In the April edition of the Ornithological Newsletter (organ of the Ornithological Societies of North America), there is an announcement of a new service provided by USGS, the Raptor Information Service (RIS). The RIS contains citations on over 38,000 items concerning raptors, including “gray literature” reports and unpublished government reports. It is available to all comers here

I gave it a test drive this morning and the results were mixed. I entered “merlin ohio” as keywords and the system quickly found five items that matched those criteria, one of them going back to 1909. I picked up a copy of the winter 2006 issue of the Journal of Field Ornithology that happened to be lying around the lab, and entered “white-throated hawk Argentina” to see if the system would return an article in that journal.
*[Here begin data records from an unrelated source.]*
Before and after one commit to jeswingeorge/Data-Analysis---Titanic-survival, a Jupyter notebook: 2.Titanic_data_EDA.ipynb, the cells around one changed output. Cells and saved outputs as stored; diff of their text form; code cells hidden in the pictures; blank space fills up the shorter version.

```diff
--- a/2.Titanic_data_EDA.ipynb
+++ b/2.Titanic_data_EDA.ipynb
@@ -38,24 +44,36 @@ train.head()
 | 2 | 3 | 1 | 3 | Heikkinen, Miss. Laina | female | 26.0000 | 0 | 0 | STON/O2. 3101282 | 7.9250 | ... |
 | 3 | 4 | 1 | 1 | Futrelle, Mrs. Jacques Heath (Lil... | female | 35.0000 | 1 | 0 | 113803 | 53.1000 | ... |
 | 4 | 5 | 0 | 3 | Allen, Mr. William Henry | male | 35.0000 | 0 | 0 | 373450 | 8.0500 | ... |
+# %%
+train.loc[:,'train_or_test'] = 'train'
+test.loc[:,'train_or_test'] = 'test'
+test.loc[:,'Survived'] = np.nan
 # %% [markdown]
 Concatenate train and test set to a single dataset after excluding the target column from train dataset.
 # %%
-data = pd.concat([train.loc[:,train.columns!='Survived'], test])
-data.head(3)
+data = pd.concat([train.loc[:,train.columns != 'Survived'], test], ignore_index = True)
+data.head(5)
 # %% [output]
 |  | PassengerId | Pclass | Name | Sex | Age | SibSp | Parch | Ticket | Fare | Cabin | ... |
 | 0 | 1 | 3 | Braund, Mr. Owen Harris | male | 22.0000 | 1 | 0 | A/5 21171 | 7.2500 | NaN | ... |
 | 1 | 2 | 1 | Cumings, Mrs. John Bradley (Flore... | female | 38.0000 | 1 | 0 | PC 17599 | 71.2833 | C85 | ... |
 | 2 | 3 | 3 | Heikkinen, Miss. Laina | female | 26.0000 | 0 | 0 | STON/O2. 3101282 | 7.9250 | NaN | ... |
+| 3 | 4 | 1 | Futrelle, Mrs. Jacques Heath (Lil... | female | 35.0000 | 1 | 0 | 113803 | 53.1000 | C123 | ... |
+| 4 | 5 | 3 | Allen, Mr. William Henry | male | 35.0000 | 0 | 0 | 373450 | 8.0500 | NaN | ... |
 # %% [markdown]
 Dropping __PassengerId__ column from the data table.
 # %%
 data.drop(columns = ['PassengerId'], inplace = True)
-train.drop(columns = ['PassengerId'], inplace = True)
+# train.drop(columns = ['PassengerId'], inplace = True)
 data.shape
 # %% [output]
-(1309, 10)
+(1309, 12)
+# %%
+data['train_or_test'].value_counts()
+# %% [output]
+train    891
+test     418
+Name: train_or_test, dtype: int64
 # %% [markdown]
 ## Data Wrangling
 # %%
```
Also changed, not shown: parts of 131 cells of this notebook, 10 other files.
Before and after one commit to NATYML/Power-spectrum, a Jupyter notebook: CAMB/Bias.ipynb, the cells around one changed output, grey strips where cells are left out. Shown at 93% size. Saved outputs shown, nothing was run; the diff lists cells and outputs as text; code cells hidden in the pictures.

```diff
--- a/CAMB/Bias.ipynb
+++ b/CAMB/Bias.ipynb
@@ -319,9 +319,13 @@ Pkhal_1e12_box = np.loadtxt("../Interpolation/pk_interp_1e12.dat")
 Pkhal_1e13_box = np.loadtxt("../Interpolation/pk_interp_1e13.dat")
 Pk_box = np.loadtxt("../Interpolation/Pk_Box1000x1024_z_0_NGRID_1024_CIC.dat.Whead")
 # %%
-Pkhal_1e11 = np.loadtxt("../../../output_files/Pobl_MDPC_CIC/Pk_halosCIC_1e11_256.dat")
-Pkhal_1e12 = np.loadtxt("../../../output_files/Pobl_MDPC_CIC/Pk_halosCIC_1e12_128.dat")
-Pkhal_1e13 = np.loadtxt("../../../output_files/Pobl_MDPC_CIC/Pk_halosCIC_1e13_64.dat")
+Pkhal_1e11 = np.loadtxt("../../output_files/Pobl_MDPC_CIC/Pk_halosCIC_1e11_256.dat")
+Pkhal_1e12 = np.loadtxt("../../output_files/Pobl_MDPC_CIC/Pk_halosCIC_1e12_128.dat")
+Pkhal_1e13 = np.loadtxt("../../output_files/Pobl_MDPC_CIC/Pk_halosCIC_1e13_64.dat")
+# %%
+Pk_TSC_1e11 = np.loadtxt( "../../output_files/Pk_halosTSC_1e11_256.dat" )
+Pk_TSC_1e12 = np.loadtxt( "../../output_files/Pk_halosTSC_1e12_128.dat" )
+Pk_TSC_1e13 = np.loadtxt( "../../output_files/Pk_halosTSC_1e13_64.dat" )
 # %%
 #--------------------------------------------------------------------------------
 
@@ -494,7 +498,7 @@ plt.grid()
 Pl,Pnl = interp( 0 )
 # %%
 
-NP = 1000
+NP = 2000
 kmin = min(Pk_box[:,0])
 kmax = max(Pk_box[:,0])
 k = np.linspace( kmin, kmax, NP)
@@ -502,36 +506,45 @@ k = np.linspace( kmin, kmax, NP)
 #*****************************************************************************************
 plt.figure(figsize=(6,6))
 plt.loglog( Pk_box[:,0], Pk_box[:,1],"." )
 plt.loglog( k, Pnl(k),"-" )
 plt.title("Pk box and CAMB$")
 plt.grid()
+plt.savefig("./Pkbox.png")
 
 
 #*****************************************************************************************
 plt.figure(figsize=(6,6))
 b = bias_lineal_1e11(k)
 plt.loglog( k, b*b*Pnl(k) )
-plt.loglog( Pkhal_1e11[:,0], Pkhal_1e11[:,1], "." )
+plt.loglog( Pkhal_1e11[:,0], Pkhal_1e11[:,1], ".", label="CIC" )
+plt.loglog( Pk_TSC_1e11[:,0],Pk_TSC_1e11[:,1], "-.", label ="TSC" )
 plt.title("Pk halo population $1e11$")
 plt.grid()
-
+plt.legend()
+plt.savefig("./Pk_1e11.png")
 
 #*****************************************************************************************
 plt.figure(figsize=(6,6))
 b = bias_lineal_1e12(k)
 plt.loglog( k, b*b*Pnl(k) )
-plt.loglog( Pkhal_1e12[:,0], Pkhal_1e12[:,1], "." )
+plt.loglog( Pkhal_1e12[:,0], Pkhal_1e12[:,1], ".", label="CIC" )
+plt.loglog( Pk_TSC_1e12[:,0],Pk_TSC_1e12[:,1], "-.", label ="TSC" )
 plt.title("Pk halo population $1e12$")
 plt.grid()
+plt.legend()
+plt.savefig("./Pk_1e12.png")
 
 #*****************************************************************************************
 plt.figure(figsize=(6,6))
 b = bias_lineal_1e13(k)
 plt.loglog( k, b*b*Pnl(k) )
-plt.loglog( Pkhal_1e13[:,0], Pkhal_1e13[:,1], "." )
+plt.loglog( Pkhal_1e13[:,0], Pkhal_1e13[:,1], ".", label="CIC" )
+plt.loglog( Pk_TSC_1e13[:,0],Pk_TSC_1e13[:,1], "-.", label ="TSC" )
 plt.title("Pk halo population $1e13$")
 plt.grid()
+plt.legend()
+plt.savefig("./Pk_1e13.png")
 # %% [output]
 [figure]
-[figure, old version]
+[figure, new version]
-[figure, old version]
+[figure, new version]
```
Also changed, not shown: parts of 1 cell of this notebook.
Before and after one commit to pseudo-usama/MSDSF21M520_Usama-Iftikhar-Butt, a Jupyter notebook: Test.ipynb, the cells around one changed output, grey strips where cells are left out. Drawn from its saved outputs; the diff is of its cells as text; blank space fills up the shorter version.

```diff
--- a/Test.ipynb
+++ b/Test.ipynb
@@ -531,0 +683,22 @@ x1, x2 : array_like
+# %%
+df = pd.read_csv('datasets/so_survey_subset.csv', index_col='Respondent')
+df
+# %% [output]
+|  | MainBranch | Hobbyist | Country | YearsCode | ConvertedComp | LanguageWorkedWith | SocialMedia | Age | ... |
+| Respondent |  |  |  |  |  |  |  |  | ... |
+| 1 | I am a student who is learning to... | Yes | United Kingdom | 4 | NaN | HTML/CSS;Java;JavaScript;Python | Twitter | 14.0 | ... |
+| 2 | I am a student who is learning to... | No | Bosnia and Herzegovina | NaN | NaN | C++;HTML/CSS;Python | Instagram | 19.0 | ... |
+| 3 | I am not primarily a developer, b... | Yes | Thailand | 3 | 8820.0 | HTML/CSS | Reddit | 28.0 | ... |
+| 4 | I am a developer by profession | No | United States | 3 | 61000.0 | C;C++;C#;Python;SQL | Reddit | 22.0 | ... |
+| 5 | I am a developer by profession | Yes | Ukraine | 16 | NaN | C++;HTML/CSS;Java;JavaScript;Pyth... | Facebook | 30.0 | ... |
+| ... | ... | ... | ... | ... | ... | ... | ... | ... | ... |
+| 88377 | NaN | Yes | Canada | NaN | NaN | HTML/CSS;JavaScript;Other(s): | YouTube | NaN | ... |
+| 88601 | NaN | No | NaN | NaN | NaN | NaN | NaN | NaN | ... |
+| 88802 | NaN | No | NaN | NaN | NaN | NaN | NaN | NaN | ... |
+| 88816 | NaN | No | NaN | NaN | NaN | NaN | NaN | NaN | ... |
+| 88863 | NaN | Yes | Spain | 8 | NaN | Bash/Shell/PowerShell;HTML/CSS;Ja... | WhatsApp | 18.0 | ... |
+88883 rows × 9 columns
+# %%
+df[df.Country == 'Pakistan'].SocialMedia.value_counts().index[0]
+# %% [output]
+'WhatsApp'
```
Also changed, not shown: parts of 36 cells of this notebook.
It did so in about 10 seconds, along with seven other articles on White-throated Hawks in Argentina. This indicates that the database is certainly extensive. I haven’t tried it on any Old World species, though.

That’s the good news. The bad news is that the citation is all you get. There is no information on where you might by able to find the referenced article, even when the journal is available online. Ideally, a mouse click should take you to the article. The inclusion of gray literature is laudable, but the whole difficulty with gray literature is that it is almost impossible to find. The people who put it into the database had to have found it somewhere; it would have been really nice to have included that information in the database.

(White-throated Hawk by Christian Gonzalez Bulo)